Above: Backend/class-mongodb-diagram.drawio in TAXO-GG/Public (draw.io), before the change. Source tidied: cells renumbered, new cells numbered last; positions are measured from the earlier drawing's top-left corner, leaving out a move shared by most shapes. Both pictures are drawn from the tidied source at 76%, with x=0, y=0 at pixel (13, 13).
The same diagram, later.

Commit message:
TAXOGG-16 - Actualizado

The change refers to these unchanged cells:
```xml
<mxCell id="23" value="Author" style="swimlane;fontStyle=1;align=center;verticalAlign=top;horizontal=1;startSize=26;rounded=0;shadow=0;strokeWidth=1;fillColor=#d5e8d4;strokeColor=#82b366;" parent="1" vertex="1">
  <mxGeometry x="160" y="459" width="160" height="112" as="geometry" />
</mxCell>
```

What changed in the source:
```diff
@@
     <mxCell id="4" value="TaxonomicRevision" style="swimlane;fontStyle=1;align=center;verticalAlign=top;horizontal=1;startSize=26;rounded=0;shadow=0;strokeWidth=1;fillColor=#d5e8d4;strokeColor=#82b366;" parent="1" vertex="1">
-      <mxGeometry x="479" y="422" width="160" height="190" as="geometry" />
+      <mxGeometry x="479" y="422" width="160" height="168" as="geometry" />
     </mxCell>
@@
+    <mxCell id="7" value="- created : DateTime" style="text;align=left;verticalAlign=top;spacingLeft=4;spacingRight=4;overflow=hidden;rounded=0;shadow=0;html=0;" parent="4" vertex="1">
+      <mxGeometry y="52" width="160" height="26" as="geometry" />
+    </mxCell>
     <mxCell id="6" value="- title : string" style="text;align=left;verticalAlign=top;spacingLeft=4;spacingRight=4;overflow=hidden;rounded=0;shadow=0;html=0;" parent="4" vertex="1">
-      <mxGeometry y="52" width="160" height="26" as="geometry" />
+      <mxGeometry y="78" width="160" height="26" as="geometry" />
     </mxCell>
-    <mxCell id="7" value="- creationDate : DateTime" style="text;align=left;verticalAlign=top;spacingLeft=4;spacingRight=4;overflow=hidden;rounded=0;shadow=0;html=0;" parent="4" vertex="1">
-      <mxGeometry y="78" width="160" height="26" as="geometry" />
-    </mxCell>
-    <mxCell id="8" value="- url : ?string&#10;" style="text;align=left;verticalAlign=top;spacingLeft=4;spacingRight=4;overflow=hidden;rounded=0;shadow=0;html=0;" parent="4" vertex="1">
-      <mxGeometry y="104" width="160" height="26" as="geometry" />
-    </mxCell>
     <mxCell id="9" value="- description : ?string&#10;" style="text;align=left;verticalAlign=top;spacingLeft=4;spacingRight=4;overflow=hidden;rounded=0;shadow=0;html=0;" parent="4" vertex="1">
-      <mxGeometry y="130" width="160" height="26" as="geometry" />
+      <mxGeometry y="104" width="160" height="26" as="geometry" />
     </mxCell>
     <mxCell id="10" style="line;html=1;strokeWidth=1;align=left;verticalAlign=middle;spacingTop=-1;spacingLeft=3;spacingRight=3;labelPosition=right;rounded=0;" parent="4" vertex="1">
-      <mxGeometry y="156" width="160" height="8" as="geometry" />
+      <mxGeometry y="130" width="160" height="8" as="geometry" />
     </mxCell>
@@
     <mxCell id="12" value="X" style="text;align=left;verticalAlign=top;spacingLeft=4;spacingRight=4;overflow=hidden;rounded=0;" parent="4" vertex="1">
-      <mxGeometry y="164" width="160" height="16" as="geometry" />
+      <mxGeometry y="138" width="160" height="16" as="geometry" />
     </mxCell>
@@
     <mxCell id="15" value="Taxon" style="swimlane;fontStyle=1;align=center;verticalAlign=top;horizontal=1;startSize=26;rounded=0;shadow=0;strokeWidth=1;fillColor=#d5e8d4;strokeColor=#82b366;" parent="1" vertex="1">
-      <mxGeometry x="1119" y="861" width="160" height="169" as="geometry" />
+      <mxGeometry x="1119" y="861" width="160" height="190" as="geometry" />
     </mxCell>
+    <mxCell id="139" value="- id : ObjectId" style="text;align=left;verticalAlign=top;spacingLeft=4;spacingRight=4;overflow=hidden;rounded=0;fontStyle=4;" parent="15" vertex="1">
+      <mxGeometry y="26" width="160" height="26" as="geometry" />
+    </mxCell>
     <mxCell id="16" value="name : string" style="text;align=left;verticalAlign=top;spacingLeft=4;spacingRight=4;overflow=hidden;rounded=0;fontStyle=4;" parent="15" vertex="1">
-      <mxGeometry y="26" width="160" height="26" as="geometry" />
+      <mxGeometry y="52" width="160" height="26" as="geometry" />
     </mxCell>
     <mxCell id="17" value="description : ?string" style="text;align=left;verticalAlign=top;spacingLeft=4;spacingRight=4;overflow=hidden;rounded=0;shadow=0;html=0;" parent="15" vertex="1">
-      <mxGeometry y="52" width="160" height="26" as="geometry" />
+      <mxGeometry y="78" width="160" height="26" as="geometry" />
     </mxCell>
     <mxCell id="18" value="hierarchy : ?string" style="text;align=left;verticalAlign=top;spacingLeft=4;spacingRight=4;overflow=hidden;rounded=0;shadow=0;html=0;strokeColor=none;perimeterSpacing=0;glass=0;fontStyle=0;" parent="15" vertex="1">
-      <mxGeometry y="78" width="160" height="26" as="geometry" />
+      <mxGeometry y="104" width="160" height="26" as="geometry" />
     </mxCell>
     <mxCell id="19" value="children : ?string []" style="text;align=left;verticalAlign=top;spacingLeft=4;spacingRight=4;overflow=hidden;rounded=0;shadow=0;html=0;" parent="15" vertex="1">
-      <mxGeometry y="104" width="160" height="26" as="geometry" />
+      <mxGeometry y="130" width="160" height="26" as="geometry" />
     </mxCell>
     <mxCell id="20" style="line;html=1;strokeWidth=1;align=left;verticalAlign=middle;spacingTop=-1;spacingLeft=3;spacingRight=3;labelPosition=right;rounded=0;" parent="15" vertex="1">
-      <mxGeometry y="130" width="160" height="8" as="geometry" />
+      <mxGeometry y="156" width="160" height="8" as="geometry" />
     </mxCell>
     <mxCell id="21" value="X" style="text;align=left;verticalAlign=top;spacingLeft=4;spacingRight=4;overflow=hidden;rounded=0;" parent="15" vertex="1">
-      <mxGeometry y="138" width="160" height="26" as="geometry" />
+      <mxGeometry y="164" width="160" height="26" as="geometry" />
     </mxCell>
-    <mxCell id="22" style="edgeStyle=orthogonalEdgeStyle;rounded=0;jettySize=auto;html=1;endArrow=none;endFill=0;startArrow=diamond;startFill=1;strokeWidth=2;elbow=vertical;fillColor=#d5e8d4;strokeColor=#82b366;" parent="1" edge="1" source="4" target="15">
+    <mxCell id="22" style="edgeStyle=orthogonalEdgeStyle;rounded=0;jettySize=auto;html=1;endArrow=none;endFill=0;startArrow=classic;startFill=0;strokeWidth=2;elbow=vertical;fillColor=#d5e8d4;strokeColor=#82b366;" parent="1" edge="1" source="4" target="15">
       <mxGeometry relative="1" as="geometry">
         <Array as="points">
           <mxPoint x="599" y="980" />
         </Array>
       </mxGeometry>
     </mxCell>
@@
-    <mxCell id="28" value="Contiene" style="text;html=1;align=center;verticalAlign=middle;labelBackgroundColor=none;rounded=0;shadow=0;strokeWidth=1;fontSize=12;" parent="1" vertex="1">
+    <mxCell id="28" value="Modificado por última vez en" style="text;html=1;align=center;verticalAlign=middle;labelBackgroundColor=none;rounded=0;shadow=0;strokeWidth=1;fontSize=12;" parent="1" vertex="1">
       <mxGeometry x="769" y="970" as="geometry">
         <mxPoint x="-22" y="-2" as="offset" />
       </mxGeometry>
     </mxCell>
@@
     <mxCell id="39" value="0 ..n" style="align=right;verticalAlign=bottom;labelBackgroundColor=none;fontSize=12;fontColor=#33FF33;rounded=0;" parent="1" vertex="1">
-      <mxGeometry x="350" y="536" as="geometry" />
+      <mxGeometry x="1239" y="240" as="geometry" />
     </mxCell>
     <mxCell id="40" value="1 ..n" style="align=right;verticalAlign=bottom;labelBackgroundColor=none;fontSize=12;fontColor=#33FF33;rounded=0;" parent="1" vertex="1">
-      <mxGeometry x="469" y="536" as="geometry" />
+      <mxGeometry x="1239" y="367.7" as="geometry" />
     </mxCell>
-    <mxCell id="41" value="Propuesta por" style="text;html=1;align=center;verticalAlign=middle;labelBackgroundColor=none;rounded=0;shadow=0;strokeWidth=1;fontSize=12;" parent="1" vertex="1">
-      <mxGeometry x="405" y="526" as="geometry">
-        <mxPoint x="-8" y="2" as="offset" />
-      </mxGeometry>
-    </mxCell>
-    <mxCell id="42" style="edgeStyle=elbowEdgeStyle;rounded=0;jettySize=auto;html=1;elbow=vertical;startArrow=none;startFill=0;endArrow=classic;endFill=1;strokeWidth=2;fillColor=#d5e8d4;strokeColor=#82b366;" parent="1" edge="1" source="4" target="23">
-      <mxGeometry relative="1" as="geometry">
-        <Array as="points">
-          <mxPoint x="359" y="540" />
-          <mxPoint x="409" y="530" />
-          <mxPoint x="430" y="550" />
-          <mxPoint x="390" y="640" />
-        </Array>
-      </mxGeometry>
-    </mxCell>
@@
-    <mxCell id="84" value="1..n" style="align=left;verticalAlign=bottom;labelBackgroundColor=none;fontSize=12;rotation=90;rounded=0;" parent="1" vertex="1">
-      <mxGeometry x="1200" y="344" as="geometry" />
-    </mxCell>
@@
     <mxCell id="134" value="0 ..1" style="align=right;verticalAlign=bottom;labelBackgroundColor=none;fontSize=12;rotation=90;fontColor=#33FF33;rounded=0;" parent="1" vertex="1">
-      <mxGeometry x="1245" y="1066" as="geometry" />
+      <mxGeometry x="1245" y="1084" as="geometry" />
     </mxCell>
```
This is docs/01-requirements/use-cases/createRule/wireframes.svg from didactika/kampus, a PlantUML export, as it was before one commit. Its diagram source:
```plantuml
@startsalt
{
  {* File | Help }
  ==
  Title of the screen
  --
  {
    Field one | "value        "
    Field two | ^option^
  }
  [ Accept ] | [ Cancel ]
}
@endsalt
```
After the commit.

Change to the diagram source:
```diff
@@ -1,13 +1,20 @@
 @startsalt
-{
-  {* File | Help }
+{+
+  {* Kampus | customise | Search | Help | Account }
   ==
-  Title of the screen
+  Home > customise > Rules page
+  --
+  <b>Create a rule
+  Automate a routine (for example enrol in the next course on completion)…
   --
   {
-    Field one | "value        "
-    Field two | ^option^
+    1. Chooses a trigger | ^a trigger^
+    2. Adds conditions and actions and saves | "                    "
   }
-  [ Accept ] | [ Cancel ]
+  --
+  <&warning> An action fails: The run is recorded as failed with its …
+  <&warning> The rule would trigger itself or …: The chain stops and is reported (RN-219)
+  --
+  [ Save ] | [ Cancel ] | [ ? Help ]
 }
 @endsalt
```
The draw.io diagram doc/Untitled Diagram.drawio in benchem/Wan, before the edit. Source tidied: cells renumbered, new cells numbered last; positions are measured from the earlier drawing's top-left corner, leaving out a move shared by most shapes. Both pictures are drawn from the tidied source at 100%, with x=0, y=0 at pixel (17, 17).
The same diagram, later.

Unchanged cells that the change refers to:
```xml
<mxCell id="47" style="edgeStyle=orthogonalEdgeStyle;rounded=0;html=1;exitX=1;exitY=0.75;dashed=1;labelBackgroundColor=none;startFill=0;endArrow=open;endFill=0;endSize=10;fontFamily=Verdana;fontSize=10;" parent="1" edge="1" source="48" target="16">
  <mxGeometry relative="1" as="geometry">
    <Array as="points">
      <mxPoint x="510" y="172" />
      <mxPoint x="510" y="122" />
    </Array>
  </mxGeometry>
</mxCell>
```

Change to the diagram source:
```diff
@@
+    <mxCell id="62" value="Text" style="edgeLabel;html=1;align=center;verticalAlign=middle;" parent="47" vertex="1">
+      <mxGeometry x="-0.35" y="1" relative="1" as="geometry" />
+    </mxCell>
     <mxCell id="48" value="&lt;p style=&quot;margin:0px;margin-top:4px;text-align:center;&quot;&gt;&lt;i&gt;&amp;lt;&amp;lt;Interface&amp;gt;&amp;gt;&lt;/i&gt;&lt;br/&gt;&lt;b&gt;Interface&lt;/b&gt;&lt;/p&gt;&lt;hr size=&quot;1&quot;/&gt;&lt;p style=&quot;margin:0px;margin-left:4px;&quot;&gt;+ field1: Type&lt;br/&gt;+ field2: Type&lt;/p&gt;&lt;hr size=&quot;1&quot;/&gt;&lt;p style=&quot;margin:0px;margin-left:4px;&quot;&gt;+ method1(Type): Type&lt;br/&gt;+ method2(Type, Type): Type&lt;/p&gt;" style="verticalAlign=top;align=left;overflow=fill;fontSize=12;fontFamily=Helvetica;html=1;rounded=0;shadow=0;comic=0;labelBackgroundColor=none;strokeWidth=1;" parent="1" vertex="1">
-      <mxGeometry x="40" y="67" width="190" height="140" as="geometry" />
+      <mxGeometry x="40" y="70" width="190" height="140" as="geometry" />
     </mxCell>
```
= = = =
■ Activity ■
Every line of the material that holds the word "Array" must be found and copied.

■ Problem solution ■
         <Array as="points">
         </Array>
-        <Array as="points">
-        </Array>
    <Array as="points">
    </Array>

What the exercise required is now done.